For example, the text on the wall plaque for the watercolor for PL 271 Frigate Pelican (Magnificent Frigatebird) highlights the techniques that Audubon used in the watercolor for PL 271. A close examination of the “plumage” from various angles reveals the use of a variety of dark shades to suggest iridescence and the careful delineation of individual feathers using very tightly spaced graphite strokes.
The exhibit emphasizes several aspects of Audubon’s development into a mature and sophisticated artist and entrepreneur, and also explores his growing awareness of the ecological consequences inherent in the unbridled exploitation of wildlife as resources (e.g., his comments on the destructiveness of “eggers”).
Also highlighted is the influence of other artists on Audubon’s work. The painting of the Golden Eagle (model for Havell Edition PL 181 Golden Eagle) is heroic in scope, and is often said to reference a painting of Napoleon by the French artist Jacques-Louis David. Audubon’s painting includes a tiny and precariously perched figure, obviously intended to represent the artist as he traverses a chasm with a dead Golden Eagle, presumably intended for the studio, strapped to his back. Although the figure is charming, it had no basis in experience, and Audubon cautiously instructed Havell to omit the figure from the plate, perhaps in the hope of eliminating a likely target for his many critics.
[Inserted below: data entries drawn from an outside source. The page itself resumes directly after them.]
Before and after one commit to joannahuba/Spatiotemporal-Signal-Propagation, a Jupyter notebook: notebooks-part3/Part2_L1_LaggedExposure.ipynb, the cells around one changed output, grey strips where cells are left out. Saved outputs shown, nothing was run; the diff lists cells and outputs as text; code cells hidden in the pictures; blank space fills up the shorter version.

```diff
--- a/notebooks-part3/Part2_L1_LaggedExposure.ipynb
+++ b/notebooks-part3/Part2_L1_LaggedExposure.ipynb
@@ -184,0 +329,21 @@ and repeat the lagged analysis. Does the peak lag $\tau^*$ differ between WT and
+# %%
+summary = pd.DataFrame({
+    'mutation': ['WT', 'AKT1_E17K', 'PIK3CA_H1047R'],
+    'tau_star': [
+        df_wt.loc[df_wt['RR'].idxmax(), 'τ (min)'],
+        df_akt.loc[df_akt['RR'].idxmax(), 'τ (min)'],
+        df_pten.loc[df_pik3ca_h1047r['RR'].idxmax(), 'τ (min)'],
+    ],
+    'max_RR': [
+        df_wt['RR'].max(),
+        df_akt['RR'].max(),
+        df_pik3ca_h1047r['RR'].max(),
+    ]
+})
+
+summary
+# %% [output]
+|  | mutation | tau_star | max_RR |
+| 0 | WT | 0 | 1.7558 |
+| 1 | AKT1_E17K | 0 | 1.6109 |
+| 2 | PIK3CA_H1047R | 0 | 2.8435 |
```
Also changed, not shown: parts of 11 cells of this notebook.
A poignant and beautiful portrait of a wounded gull is the basis of Havell Edition PL 241 Black-backed Gull. Also part of the exhibit is a very small painting of the gull’s foot, a painting that shows up in the plate as an added detail. The wall plaque for the gull painting identifies Audubon’s source for the main composition as the figure of Jesus in a painting by Peter Paul Rubens entitled “Descent From the Cross.”
Unlike the paintings included in Part I, many of the paintings in this exhibit include titles, part and plate numbers that would appear in the corresponding Havell Edition prints.
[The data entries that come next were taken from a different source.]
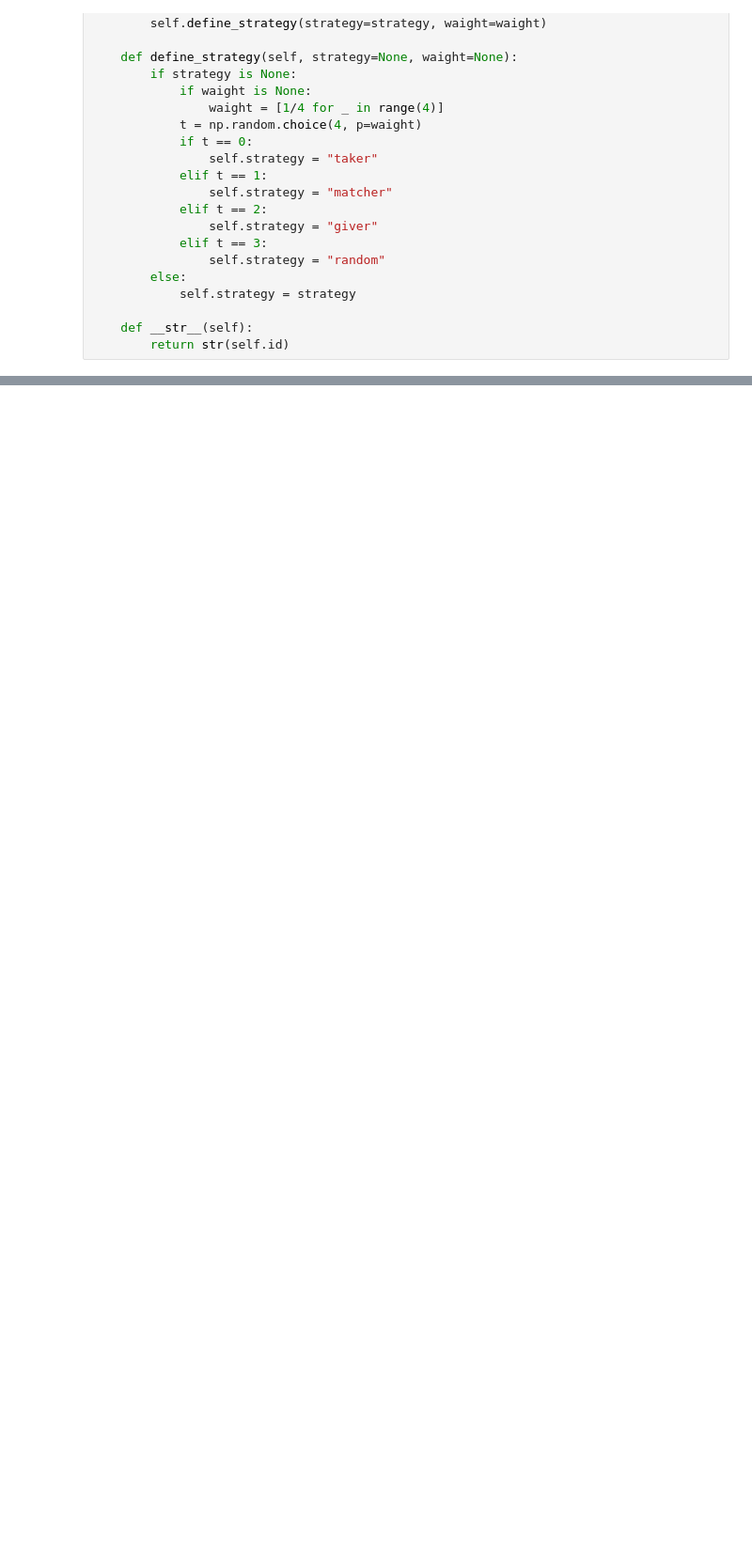
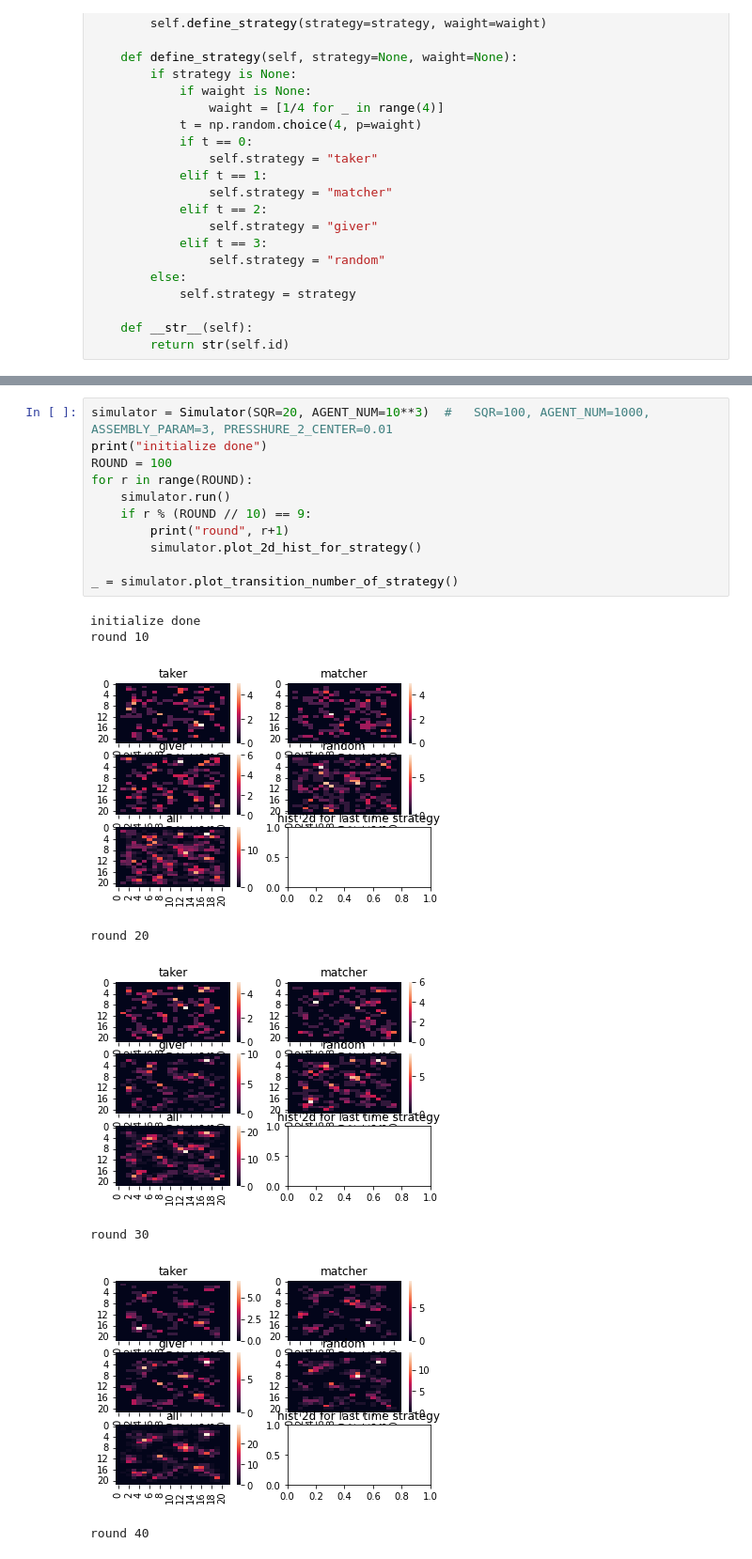
Before and after one commit to rokaboNatttsu/---------, a Jupyter notebook: first.ipynb, the cells around one changed output, grey strips where cells are left out. Shown: that part at 94% size. Drawn from its saved outputs; the diff is of its cells as text; blank space fills up the shorter version.

```diff
--- a/first.ipynb
+++ b/first.ipynb
@@ -444,0 +446,20 @@ _ = simulator.plot_2d_hist_for_strategy()
+# %%
+simulator = Simulator(SQR=20, AGENT_NUM=10**3)  #   SQR=100, AGENT_NUM=1000, ASSEMBLY_PARAM=3, PRESSHURE_2_CENTER=0.01
+print("initialize done")
+ROUND = 100
+for r in range(ROUND):
+    simulator.run()
+    if r % (ROUND // 10) == 9:
+        print("round", r+1)
+        simulator.plot_2d_hist_for_strategy()
+
+_ = simulator.plot_transition_number_of_strategy()
+# %% [output]
+initialize done
+round 10
+[figure, added]
+round 20
+[figure, added]
+round 30
+[figure, added]
+round 40
```
Also changed, not shown: parts of 6 cells of this notebook, 4 other files.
The exhibit includes two cases of additional material from the museum’s collection. The case shown above includes the copper printing plate for PL 138 Connecticut Warbler (far left, with finished plate shown to the right), an uncolored proof of PL 31 White-headed Eagle (center), and a pattern print (a watercolored print that was intended as a guide for colorists) of PL 188 Tree Swallow.
The uncolored print of PL 31 White-headed Eagle allows visitors to see and appreciate the subtlety and detail involved in printer Robert Havell’s work. The use of aquatint for the plates allowed a wide range of shadings that could not be achieved with more conventional etching techniques.
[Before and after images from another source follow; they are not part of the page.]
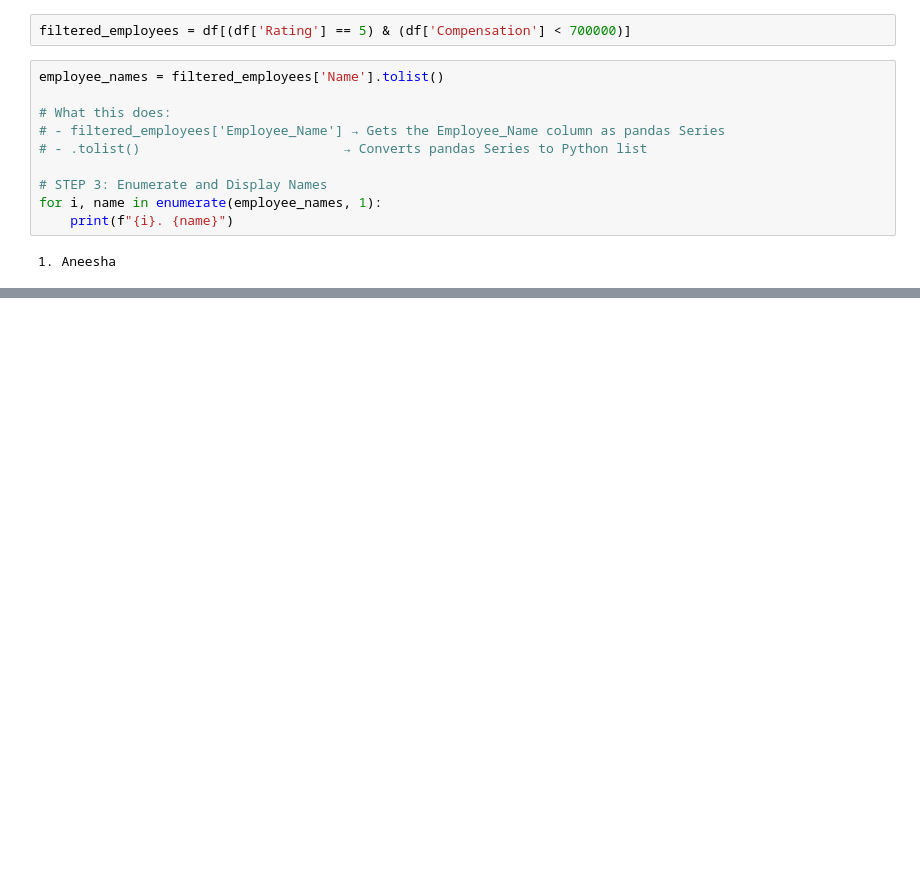
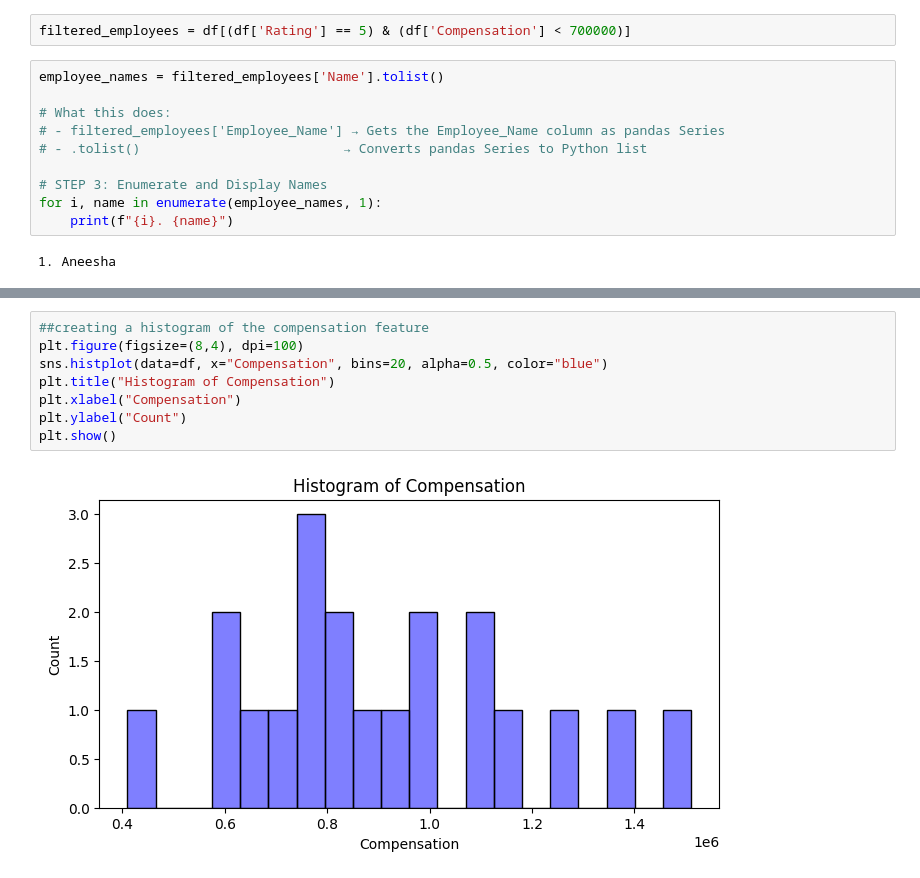
Before and after one commit to SheenaMathew19/Course, a Jupyter notebook: EDA2.ipynb, the cells around one changed output, grey strips where cells are left out. Drawn from its saved outputs; the diff is of its cells as text; blank space fills up the shorter version.

```diff
--- a/EDA2.ipynb
+++ b/EDA2.ipynb
@@ -51,0 +83,10 @@ memory usage: 932.0+ bytes
+# %%
+##creating a histogram of the compensation feature
+plt.figure(figsize=(8,4), dpi=100)
+sns.histplot(data=df, x="Compensation", bins=20, alpha=0.5, color="blue")
+plt.title("Histogram of Compensation")
+plt.xlabel("Compensation")
+plt.ylabel("Count")
+plt.show()
+# %% [output]
+[figure, added]
```
Also changed, not shown: parts of 33 cells of this notebook.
If you have a chance to make it to this exhibit, by all means GO! It is a worthy follow-up to the superb opening exhibit in 2013, and presages another important show in 2015. There is much of interest here, not only about Audubon, but about nature and the ways in which the world has changed since Audubon’s time. Also much appreciated is Olson’s commentary on the important contributions of Audubon’s printer Robert Havell, his artistic assistants (including Joseph Mason, George Lehman, Maria Martin, John Woodhouse Audubon and Victor Gifford Audubon) and his scientific collaborators (such as John Bachman and William MacGillivray). The exhibit makes clear that even though it took only a single mind to conceive the magnificent work that is The Birds of America, it took many talented hands to bring the concept to its full fruition.